good bye, hyacinth bean

I got rid of a thug today.

A rose arch separates the patio outside the kitchen from a walkway going around the side of the house. The arch is old, and over the years I have had several different climbing roses growing there. They have all been beautiful, and they have all died. The current one is a Zepherine Drouhin, a thornless variety with old rose scented pink blooms. I planted it last year, and it grew a few feet, but not nearly enough to cover the arch. I decided to plant a confederate jasmine on the other side of the arch, hoping the two would eventually meet at the top, but this plant also grew only a couple feet. So, I then decided to plant a hyacinth bean vine, a fast growing annual, so I would have something on the arch while the other two became  established. It worked perfectly, with the hyacinth bean growing enough to climb one side and drape over the top. I liked its cute pink flowers and attractive purple bean pods.
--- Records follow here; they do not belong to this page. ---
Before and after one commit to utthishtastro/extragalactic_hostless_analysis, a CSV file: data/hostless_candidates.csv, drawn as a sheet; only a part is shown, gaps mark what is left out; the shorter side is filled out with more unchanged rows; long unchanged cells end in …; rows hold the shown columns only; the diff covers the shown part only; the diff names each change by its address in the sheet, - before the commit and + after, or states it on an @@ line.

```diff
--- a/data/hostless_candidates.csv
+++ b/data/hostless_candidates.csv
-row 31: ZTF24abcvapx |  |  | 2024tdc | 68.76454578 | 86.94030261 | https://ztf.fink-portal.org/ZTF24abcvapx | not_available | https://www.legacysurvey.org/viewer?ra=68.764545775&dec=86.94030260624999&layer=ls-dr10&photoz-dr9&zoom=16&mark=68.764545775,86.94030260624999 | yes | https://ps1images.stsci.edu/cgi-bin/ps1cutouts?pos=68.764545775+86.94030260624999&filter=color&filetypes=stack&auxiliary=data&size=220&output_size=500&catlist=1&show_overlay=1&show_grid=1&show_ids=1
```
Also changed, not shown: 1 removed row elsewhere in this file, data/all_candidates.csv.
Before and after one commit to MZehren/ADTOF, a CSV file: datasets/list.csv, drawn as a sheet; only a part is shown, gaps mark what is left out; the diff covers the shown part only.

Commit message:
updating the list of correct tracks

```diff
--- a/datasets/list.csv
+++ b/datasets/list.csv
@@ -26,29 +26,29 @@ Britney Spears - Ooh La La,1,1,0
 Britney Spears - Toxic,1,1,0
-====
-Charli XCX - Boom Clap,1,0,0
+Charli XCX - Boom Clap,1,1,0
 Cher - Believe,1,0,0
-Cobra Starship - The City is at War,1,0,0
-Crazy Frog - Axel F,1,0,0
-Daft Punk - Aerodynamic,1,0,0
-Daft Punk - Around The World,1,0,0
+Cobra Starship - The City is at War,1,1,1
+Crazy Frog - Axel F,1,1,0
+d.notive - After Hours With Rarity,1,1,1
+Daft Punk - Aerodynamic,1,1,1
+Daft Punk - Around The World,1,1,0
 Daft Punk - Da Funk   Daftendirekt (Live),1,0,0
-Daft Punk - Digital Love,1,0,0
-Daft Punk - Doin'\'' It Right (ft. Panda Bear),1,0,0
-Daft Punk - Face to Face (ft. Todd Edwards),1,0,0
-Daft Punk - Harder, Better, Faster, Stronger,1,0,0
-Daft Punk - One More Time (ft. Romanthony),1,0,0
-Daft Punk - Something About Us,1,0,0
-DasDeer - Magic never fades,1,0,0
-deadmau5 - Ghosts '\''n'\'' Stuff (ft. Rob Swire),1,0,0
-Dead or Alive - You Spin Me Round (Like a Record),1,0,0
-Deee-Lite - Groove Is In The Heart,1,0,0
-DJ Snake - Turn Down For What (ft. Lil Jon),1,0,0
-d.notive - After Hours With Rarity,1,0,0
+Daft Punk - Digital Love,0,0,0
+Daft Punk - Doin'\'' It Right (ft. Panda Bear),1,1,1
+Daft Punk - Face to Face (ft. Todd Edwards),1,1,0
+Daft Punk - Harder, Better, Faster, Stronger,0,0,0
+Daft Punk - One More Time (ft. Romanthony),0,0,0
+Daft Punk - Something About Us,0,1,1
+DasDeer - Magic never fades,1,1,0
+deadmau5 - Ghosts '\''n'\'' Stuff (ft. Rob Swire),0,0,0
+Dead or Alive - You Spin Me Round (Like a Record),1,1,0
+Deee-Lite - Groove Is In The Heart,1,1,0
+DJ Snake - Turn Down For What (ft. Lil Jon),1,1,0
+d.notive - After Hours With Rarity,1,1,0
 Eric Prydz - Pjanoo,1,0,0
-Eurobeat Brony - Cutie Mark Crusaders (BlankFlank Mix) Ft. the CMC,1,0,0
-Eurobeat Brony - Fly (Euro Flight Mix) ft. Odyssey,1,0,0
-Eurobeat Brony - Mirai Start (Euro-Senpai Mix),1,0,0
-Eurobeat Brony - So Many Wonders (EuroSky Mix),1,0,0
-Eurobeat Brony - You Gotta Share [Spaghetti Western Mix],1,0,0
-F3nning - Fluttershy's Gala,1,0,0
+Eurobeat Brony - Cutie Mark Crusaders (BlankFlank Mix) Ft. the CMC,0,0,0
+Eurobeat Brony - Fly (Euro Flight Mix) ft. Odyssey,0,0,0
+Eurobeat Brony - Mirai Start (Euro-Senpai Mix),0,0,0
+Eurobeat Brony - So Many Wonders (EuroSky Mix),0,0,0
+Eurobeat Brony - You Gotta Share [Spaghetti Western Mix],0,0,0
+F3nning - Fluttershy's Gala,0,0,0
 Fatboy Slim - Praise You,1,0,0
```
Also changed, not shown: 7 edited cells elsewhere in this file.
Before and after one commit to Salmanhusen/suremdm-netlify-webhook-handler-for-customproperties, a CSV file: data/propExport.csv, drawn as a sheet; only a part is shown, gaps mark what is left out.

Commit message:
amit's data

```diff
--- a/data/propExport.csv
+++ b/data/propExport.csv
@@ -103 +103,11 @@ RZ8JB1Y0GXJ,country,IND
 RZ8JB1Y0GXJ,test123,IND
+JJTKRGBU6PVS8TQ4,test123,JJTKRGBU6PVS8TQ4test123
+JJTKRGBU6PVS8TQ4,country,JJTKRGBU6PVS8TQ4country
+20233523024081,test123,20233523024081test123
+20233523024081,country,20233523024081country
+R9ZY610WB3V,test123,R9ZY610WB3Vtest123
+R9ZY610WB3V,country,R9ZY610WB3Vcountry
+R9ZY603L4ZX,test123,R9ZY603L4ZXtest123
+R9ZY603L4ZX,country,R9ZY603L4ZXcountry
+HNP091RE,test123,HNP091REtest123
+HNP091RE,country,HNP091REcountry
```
I thought to repeat the strategy this summer. I planted one hyacinth bean plant next to the Zepherine Drouhin, expecting it to behave as it did before. But this time, the plant grew to zudzu proportions, swallowing the arbor and reaching long tentacles toward any soul daring to walk under it. There was no sign of the rose or the jasmine.

Today I looked at the hyacinth bean and decided it was time for it to go. It wasn't due to die until the first hard frost, at least another month away, but I was in the mood. It was a tangled mess and a lot of work. I was happy to discover that under it all I still have a rose and a jasmine, both about eight feet tall and healthy. 

Next year I won't plant another hyacinth bean on the arbor. Still, if I keep it pruned, one would look nice growing up the tall post supporting a bird house located by the driveway, so I will save a few seeds.I found a perfect rosebud, hidden beneath the hyacinth bean vine.


the good snake

A  garden needs a snake. Every year I lose plants, usually because of the heat stress of summer or some fungus or viral attack. This year an anonymous underground villain decimated one of the four planting areas in the lady garden and was making a run on the other three when at last the damage stopped.

I counted the dead the other day: four hostas, three nandina, two Persian shield plants, and - the greatest loss of all - a weeping Japanese maple tree given to me by my mother. The tree was a slow grower which had finally made it to about three feet. Each of these plants was in perfect health until death came quickly in the night. Every time, I found the top of the plant lying wilted on the ground, cleanly decapitated from its roots.

I suspect some earth-dwelling rodent, but I'll never know. The plant destruction has stopped for now. My neighbor Betty phoned me one day to report a five foot black snake in her yard. 

"That's probably a garter snake," I told her. "Let it alone. It's not poisonous, and it eats rats and voles." 

I'm thinking Betty's snake slithered into the lady garden and ate the varmint that was killing my plants. It is a reminder that there is a purpose for every creature on earth.This close-up is of the leaves of a Frances Williams hosta, like the ones destroyed in the lady garden. I haven't decided if I will replant hostas or try something different.